Introduced in 0.28.0

Dokku provides integration with the Haproxy proxy service by utilizing the Docker label-based integration implemented by EasyHaproxy.

haproxy:report [<app>] [<flag>]            # Displays a haproxy report for one or more apps
haproxy:logs [--num num] [--tail]          # Display haproxy log output
haproxy:set <app> <property> (<value>)     # Set or clear an haproxy property for an app
haproxy:show-config <app>                  # Display haproxy compose config
haproxy:start                              # Starts the haproxy server
haproxy:stop                               # Stops the haproxy server


Using the haproxy plugin integration requires the docker-compose-plugin for Docker. See this document from the Docker documentation for more information on the installation process for the docker-compose-plugin.

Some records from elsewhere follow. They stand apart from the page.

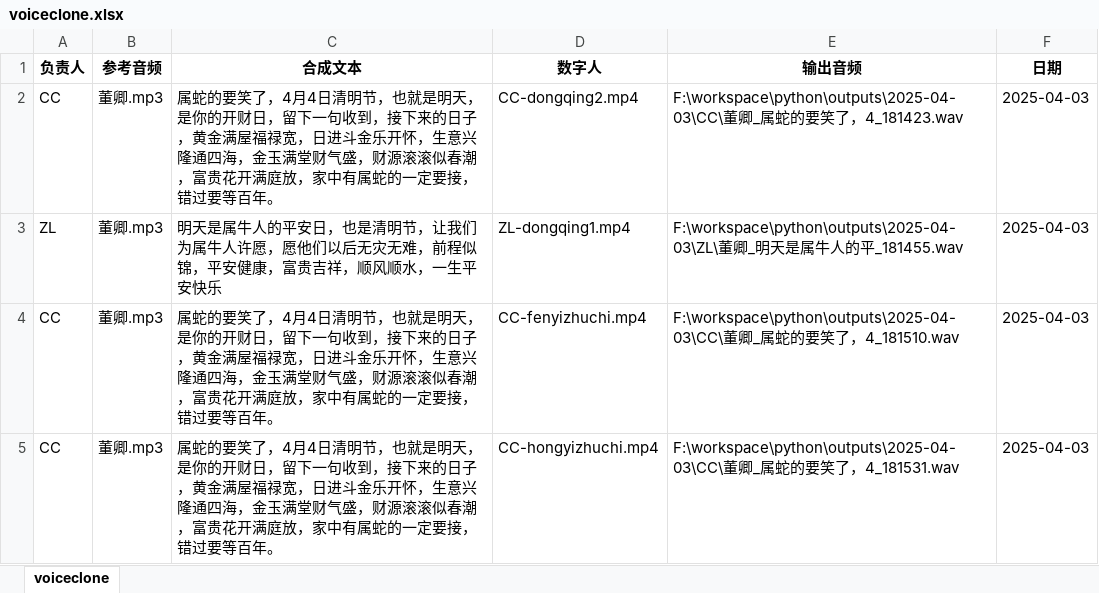
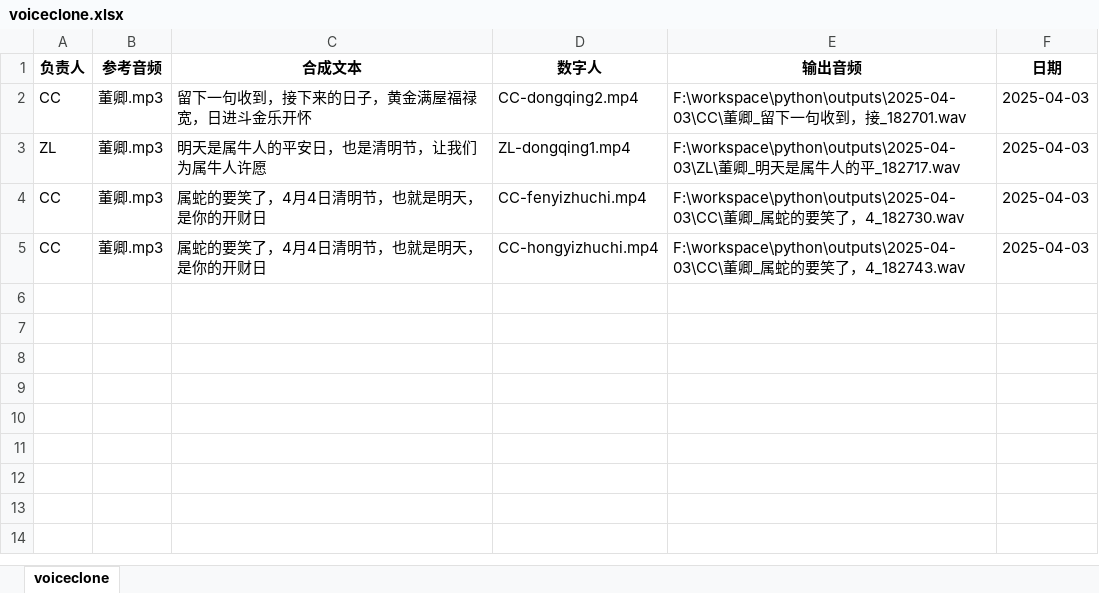
Before and after one commit to aiZyyy/batch_product, an Excel workbook: voiceclone.xlsx, sheet voiceclone, drawn as a sheet; values as stored, in another font and other column widths than the file's, no borders; the diff names each change by its address in the sheet, - before the commit and + after, or states it on an @@ line.

```diff
--- a/voiceclone.xlsx (sheet voiceclone)
+++ b/voiceclone.xlsx (sheet voiceclone)
-C2 (合成文本): 属蛇的要笑了，4月4日清明节，也就是明天，是你的开财日，留下一句收到，接下来的日子，黄金满屋福禄宽，日进斗金乐开怀，生意兴隆通四海，金玉满堂财气盛，财源滚滚似春潮，富贵花开满庭放，家中有属蛇的一定要接，错过要等百年。
+C2 (合成文本): 留下一句收到，接下来的日子，黄金满屋福禄宽，日进斗金乐开怀
-E2 (输出音频): …卿_属蛇的要笑了，4_181423.wav
+E2 (输出音频): …卿_留下一句收到，接_182701.wav
-C3 (合成文本): 明天是属牛人的平安日，也是清明节，让我们为属牛人许愿，愿他们以后无灾无难，前程似锦，平安健康，富贵吉祥，顺风顺水，一生平安快乐
+C3 (合成文本): 明天是属牛人的平安日，也是清明节，让我们为属牛人许愿
-E3 (输出音频): …的平_181455.wav
+E3 (输出音频): …的平_182717.wav
-C4:C5 (合成文本): …的开财日，留下一句收到，接下来的日子，黄金满屋福禄宽，日进斗金乐开怀，生意兴隆通四海，金玉满堂财气盛，财源滚滚似春潮，富贵花开满庭放，家中有属蛇的一定要接，错过要等百年。
+C4:C5 (合成文本): …的开财日
-E4 (输出音频): …了，4_181510.wav
+E4 (输出音频): …了，4_182730.wav
-E5 (输出音频): …了，4_181531.wav
+E5 (输出音频): …了，4_182743.wav
```
Also changed, not shown: 1 other file.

As using multiple proxy plugins on a single Dokku installation can lead to issues routing requests to apps, doing so should be avoided. As the default proxy implementation is nginx, users are encouraged to stop the nginx service before switching to Haproxy.

The Haproxy plugin has specific rules for routing requests:

  • Haproxy integration is exposed via docker labels attached to containers. Changes in labels require either app deploys or rebuilds.
  • While Haproxy will respect labels associated with other containers, only web containers have Haproxy labels injected by the plugin.
  • Only http:80 and https:443 port mappings are supported at this time.
  • Requests are routed as soon as the container is running and passing healthchecks.

Switching to Haproxy

To use the Haproxy plugin, use the proxy:set command for the app in question:

dokku proxy:set node-js-app haproxy

This will enable the docker label-based Haproxy integration. All future deploys will inject the correct labels for Haproxy to read and route requests to containers. Due to the docker label-based integration used by Haproxy, a single deploy or rebuild will be required before requests will route successfully.

dokku ps:rebuild node-js-app

Any changes to domains or port mappings will also require either a deploy or rebuild.

Starting Haproxy container

Haproxy can be started via the haproxy:start command. This will start a Haproxy container via the docker compose up command.

dokku haproxy:start

Stopping the Haproxy container

Haproxy may be stopped via the haproxy:stop command.

dokku haproxy:stop

The Haproxy container will be stopped and removed from the system. If the container is not running, this command will do nothing.

Showing the Haproxy compose config

For debugging purposes, it may be useful to show the Haproxy compose config. This can be achieved via the haproxy:show-config command.

dokku haproxy:show-config

Customizing the Haproxy container image

While the default Haproxy image is hardcoded, users may specify an alternative by setting the image property with the --global flag:

dokku haproxy:set --global image byjg/easy-haproxy:4.0.0

Checking the Haproxy container's logs

It may be necessary to check the Haproxy container's logs to ensure that Haproxy is operating as expected. This can be performed with the haproxy:logs command.

dokku haproxy:logs

This command also supports the following modifiers:

--num NUM        # the number of lines to display
--tail           # continually stream logs

You can use these modifiers as follows:

dokku haproxy:logs --tail --num 10

The above command will show logs continually from the vector container, with an initial history of 10 log lines

Changing the Haproxy log level

Haproxy log output is set to ERROR by default. It may be changed by setting the log-level property with the --global flag:

dokku haproxy:set --global log-level DEBUG

After modifying, the Haproxy container will need to be restarted.

SSL Configuration

The haproxy plugin only supports automatic ssl certificates from it's letsencrypt integration. Managed certificates provided by the certs plugin are ignored.

Enabling letsencrypt integration

By default, letsencrypt is disabled and https port mappings are ignored. To enable, set the letsencrypt-email property with the --global flag:

dokku haproxy:set --global letsencrypt-email

After enabling, the Haproxy container will need to be restarted and apps will need to be rebuilt. All http requests will then be redirected to https.

Customizing the letsencrypt server

The letsencrypt integration is set to the production letsencrypt server by default. To change this, set the letsencrypt-server property with the --global flag:

dokku haproxy:set --global letsencrypt-server

After enabling, the Haproxy container will need to be restarted and apps will need to be rebuilt to retrieve certificates from the new server.

Displaying Haproxy reports for an app

You can get a report about the app's Haproxy config using the haproxy:report command:

dokku haproxy:report
=====> node-js-app haproxy information
       Haproxy image:                   byjg/easy-haproxy:4.0.0
=====> python-app haproxy information
       Haproxy image:                   byjg/easy-haproxy:4.0.0
=====> ruby-app haproxy information
       Haproxy image:                   byjg/easy-haproxy:4.0.0

You can run the command for a specific app also.

dokku haproxy:report node-js-app
=====> node-js-app haproxy information
       Haproxy image:                   byjg/easy-haproxy:4.0.0

You can pass flags which will output only the value of the specific information you want. For example:

dokku haproxy:report node-js-app --haproxy-image